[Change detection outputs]
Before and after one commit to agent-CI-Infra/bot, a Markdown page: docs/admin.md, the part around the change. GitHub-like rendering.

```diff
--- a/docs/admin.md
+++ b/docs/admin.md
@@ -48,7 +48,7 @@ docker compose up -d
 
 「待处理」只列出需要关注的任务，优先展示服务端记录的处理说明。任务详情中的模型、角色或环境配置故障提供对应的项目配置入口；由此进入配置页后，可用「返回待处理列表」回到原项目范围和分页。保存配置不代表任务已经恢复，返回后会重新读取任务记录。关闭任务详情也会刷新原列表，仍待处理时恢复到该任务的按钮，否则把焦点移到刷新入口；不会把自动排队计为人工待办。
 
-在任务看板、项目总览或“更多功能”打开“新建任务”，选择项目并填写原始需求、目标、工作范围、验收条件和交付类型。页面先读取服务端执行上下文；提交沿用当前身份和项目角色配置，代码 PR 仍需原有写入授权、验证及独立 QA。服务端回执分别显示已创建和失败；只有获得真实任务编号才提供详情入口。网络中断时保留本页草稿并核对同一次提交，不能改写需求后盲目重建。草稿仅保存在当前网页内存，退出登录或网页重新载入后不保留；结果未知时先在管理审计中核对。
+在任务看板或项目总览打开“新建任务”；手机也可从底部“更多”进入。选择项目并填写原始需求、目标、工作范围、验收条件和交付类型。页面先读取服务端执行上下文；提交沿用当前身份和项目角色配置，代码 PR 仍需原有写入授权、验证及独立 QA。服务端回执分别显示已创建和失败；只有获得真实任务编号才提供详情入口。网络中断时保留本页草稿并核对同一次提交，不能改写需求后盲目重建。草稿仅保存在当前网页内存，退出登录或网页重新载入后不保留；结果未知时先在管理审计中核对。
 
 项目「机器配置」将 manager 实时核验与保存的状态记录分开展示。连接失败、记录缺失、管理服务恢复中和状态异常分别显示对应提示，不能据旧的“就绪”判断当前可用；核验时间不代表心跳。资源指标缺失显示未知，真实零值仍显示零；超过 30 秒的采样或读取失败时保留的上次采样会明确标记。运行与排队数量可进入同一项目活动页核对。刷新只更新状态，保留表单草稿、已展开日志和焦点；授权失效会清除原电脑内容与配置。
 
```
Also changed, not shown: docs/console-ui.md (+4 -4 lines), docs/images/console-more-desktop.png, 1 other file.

#### Work required
Reproduce all the records. Keep them exact, please.

#### Answer to the problem
Before and after one commit to agent-CI-Infra/bot, a Markdown page: docs/admin.md, the part around the change. GitHub-like rendering.

```diff
--- a/docs/admin.md
+++ b/docs/admin.md
@@ -48,7 +48,7 @@ docker compose up -d
 
 「待处理」只列出需要关注的任务，优先展示服务端记录的处理说明。任务详情中的模型、角色或环境配置故障提供对应的项目配置入口；由此进入配置页后，可用「返回待处理列表」回到原项目范围和分页。保存配置不代表任务已经恢复，返回后会重新读取任务记录。关闭任务详情也会刷新原列表，仍待处理时恢复到该任务的按钮，否则把焦点移到刷新入口；不会把自动排队计为人工待办。
 
-在任务看板、项目总览或“更多功能”打开“新建任务”，选择项目并填写原始需求、目标、工作范围、验收条件和交付类型。页面先读取服务端执行上下文；提交沿用当前身份和项目角色配置，代码 PR 仍需原有写入授权、验证及独立 QA。服务端回执分别显示已创建和失败；只有获得真实任务编号才提供详情入口。网络中断时保留本页草稿并核对同一次提交，不能改写需求后盲目重建。草稿仅保存在当前网页内存，退出登录或网页重新载入后不保留；结果未知时先在管理审计中核对。
+在任务看板或项目总览打开“新建任务”；手机也可从底部“更多”进入。选择项目并填写原始需求、目标、工作范围、验收条件和交付类型。页面先读取服务端执行上下文；提交沿用当前身份和项目角色配置，代码 PR 仍需原有写入授权、验证及独立 QA。服务端回执分别显示已创建和失败；只有获得真实任务编号才提供详情入口。网络中断时保留本页草稿并核对同一次提交，不能改写需求后盲目重建。草稿仅保存在当前网页内存，退出登录或网页重新载入后不保留；结果未知时先在管理审计中核对。
 
 项目「机器配置」将 manager 实时核验与保存的状态记录分开展示。连接失败、记录缺失、管理服务恢复中和状态异常分别显示对应提示，不能据旧的“就绪”判断当前可用；核验时间不代表心跳。资源指标缺失显示未知，真实零值仍显示零；超过 30 秒的采样或读取失败时保留的上次采样会明确标记。运行与排队数量可进入同一项目活动页核对。刷新只更新状态，保留表单草稿、已展开日志和焦点；授权失效会清除原电脑内容与配置。
 
```
Also changed, not shown: docs/console-ui.md (+4 -4 lines), docs/images/console-more-desktop.png, 1 other file.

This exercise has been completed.